*WHAT NEEDS TO BE DONE:*
Read through the records below and copy each line that uses the word "five".

☆ ☆ ☆

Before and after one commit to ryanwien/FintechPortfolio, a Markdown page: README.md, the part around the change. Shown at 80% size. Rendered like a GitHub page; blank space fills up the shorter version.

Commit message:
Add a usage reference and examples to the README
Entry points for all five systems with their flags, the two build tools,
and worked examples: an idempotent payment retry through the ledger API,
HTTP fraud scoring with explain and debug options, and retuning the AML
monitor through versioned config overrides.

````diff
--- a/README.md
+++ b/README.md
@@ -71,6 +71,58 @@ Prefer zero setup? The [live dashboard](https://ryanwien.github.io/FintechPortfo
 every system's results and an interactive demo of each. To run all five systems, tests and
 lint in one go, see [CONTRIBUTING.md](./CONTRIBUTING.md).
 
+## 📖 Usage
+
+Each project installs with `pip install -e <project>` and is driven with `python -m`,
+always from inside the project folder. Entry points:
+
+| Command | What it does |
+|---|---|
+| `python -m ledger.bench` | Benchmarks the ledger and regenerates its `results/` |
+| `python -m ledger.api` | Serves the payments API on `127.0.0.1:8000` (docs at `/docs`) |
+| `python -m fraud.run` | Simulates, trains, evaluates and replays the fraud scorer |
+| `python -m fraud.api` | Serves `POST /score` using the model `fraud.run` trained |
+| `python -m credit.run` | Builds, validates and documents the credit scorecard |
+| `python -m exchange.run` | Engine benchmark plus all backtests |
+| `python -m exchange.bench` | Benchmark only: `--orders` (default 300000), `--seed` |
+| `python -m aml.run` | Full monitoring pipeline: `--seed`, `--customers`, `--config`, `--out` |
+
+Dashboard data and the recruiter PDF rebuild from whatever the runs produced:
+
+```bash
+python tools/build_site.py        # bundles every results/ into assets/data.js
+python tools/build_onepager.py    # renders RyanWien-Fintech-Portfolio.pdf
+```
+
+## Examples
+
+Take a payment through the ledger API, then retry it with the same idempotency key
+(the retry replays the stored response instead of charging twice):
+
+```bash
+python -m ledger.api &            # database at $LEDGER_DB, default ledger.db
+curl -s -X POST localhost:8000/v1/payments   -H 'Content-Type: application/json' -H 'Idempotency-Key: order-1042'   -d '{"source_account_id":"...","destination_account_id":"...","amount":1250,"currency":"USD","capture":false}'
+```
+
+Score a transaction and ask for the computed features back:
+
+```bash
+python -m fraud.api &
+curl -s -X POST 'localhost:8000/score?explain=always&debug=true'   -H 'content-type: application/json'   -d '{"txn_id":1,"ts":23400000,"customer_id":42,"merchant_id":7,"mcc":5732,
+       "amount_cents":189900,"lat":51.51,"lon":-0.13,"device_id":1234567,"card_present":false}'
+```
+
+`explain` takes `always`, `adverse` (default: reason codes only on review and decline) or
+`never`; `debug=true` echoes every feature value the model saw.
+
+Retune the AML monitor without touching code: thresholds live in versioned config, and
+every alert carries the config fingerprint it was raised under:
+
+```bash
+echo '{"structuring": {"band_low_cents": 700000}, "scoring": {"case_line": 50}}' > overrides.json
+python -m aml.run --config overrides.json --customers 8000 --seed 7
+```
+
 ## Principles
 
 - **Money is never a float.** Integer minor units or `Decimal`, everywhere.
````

☆ ☆ ☆

*TASK RESPONSE:*
Entry points for all five systems with their flags, the two build tools,
 every system's results and an interactive demo of each. To run all five systems, tests and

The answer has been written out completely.